• [Materials provided]
※ ※ ※

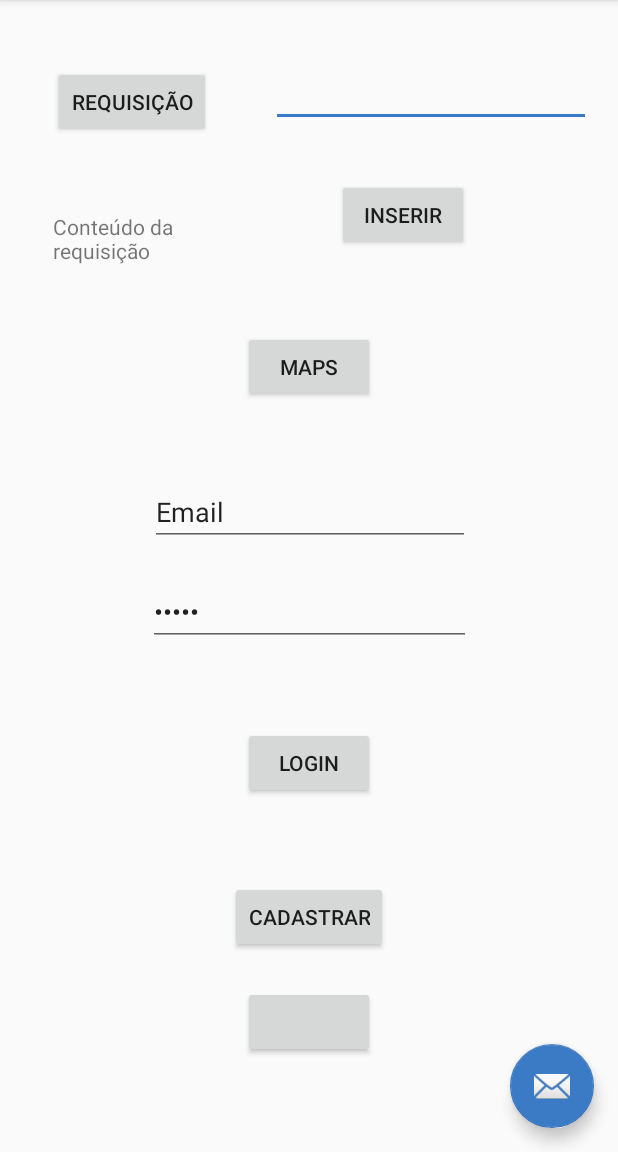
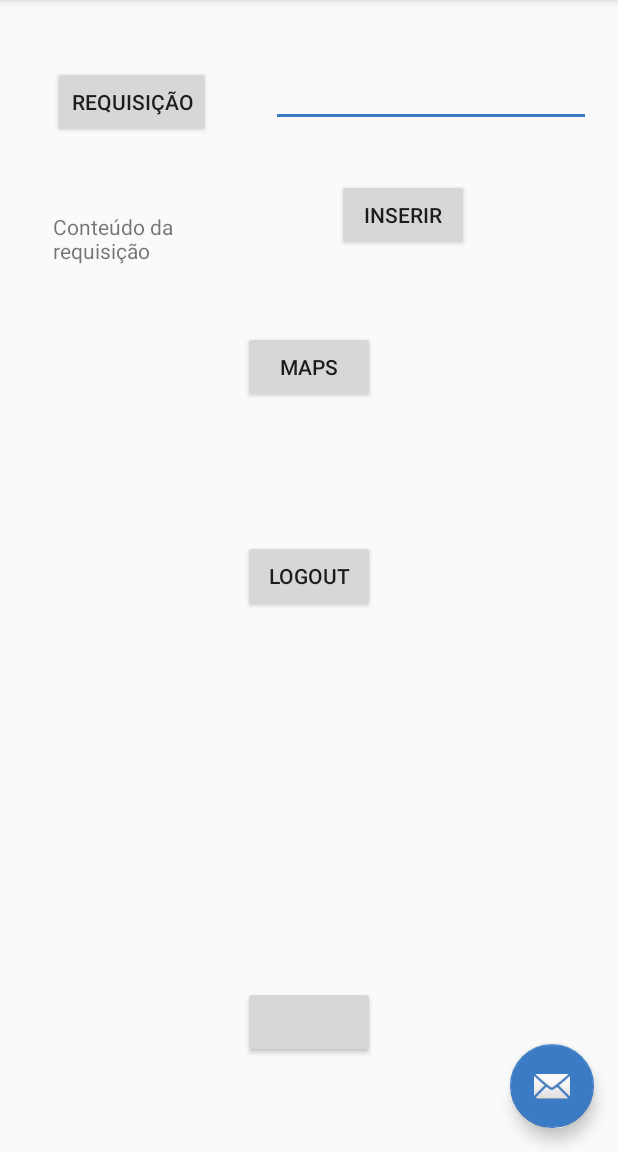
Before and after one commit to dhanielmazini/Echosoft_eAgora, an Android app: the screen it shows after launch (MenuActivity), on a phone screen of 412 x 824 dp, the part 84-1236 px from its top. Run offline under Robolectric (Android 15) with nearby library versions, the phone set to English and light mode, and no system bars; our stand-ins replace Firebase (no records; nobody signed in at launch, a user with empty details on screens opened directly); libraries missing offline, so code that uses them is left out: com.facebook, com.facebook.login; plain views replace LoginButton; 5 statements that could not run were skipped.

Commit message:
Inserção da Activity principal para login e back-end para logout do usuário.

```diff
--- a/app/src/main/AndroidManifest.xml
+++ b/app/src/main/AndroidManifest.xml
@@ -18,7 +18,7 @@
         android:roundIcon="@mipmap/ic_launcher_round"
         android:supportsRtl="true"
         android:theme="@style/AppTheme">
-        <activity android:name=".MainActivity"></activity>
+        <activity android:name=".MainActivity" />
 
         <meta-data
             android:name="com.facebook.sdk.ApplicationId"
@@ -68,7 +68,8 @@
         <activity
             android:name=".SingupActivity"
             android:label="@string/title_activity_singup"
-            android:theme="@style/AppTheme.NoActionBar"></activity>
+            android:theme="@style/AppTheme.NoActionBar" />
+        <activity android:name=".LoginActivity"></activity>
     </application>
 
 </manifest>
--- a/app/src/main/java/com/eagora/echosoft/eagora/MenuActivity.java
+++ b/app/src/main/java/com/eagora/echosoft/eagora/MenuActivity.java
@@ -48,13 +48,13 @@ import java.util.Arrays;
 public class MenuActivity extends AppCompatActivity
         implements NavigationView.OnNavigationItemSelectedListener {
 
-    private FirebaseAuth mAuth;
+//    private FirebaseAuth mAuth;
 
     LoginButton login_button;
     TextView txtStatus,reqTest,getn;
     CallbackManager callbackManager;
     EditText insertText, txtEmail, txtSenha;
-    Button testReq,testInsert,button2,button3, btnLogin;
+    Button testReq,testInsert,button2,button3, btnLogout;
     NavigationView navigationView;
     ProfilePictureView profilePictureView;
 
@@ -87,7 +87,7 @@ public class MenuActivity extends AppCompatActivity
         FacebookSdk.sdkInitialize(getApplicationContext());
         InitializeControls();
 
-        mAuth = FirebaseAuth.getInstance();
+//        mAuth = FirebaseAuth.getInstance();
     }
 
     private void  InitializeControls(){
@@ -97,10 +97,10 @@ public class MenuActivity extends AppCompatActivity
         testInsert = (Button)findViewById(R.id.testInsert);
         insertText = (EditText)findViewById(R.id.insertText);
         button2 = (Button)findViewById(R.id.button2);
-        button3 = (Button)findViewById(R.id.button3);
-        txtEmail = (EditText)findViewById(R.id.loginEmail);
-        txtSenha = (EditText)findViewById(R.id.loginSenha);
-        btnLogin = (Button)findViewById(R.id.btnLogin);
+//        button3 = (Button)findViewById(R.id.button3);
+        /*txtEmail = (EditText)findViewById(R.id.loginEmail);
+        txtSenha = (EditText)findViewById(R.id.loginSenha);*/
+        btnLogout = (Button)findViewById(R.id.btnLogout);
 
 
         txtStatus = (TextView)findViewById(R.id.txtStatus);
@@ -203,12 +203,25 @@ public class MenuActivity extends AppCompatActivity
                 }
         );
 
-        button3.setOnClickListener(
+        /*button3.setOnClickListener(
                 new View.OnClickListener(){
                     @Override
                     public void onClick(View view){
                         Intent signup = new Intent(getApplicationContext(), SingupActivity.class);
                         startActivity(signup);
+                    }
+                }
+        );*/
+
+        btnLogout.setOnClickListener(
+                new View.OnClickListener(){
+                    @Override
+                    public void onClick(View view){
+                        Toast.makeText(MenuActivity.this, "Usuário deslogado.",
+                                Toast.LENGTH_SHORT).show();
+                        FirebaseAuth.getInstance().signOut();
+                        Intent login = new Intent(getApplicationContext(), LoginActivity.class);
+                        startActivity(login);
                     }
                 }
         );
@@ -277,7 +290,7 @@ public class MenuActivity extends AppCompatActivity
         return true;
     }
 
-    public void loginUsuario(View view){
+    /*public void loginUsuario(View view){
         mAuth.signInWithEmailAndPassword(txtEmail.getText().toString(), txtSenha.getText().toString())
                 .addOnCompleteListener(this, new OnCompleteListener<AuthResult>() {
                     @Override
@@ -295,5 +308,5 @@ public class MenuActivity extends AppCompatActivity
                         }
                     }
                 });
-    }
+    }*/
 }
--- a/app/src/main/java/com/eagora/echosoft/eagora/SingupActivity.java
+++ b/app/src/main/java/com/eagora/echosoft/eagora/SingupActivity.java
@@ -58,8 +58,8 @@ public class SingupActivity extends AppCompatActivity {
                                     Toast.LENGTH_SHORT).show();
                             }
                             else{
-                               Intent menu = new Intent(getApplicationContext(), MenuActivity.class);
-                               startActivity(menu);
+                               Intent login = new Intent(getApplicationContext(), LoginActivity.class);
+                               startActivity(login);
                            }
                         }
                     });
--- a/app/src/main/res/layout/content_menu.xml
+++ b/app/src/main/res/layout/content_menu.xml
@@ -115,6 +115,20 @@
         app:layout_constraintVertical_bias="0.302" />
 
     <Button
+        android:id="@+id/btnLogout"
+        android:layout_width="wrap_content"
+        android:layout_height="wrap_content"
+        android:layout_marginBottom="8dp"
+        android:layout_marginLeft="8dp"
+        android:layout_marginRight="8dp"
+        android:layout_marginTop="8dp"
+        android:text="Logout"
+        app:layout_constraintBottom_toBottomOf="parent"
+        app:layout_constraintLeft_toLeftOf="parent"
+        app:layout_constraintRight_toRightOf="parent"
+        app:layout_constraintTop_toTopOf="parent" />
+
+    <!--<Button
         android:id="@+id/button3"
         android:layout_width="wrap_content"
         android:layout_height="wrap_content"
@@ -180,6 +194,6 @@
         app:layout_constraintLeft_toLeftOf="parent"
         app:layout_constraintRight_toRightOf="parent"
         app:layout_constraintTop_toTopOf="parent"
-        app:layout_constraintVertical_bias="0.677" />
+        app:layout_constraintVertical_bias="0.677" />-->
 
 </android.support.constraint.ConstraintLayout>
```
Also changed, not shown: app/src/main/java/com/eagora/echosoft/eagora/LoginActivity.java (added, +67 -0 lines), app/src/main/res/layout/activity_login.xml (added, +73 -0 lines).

※ ※ ※

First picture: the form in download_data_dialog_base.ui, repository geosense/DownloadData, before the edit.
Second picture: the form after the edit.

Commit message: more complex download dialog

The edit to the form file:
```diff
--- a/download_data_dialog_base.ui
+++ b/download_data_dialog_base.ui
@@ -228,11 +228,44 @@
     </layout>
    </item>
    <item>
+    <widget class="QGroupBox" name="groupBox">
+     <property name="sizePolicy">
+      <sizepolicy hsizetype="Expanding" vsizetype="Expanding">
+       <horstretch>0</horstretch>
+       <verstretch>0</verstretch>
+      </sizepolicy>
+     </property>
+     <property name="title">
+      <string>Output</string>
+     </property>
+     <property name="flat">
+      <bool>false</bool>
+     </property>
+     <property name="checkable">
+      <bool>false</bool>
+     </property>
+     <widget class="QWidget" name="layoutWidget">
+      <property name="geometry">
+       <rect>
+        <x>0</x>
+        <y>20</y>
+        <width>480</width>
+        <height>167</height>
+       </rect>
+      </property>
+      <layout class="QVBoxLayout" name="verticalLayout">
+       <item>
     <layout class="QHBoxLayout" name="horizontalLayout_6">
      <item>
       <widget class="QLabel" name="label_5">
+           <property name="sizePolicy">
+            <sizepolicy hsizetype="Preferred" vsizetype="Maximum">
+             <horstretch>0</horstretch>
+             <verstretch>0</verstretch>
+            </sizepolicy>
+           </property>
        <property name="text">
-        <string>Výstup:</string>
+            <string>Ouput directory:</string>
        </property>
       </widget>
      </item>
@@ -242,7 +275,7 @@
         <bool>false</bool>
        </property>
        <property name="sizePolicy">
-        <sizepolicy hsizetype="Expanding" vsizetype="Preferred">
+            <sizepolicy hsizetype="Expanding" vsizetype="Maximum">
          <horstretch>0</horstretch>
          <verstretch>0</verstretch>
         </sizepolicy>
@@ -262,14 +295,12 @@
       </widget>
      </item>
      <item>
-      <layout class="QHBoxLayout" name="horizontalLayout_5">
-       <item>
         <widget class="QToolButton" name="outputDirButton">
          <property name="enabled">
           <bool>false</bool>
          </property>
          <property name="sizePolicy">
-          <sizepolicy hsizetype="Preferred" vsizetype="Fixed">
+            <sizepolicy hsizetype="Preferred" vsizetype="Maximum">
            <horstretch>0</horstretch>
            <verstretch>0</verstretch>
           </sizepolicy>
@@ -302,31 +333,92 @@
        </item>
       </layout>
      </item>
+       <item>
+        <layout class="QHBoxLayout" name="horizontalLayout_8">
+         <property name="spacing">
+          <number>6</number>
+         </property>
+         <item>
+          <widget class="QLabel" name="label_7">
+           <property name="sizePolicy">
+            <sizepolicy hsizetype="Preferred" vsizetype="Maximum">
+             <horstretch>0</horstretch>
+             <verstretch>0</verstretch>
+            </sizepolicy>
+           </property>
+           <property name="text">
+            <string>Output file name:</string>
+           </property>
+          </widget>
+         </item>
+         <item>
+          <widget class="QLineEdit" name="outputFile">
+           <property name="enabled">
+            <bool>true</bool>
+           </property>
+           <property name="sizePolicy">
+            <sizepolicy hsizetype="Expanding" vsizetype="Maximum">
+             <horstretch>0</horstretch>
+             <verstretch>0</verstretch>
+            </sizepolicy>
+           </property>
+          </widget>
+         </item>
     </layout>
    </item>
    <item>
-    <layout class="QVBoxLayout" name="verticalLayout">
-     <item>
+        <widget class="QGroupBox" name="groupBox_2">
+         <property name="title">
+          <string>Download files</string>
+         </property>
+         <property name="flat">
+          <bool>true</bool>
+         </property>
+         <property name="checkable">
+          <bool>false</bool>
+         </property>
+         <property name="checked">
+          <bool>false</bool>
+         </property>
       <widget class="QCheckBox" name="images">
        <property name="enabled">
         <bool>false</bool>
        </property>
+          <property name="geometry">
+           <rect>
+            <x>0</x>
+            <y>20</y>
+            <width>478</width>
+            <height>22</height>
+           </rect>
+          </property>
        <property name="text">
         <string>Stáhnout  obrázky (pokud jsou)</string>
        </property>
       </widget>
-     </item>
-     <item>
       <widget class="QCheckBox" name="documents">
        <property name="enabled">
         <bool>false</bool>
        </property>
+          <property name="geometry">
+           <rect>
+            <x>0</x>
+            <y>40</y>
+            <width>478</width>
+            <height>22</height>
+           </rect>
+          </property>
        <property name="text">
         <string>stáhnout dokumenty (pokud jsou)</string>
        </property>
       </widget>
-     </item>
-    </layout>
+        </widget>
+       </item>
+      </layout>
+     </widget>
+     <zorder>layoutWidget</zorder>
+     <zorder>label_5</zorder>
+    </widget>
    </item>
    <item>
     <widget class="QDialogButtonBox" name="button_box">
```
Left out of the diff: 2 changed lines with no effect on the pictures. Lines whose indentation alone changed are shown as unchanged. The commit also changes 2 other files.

※ ※ ※

• [What to work on]
Show every line above in which the word "NavigationView" occurs.

• [Response]
         implements NavigationView.OnNavigationItemSelectedListener {
     NavigationView navigationView;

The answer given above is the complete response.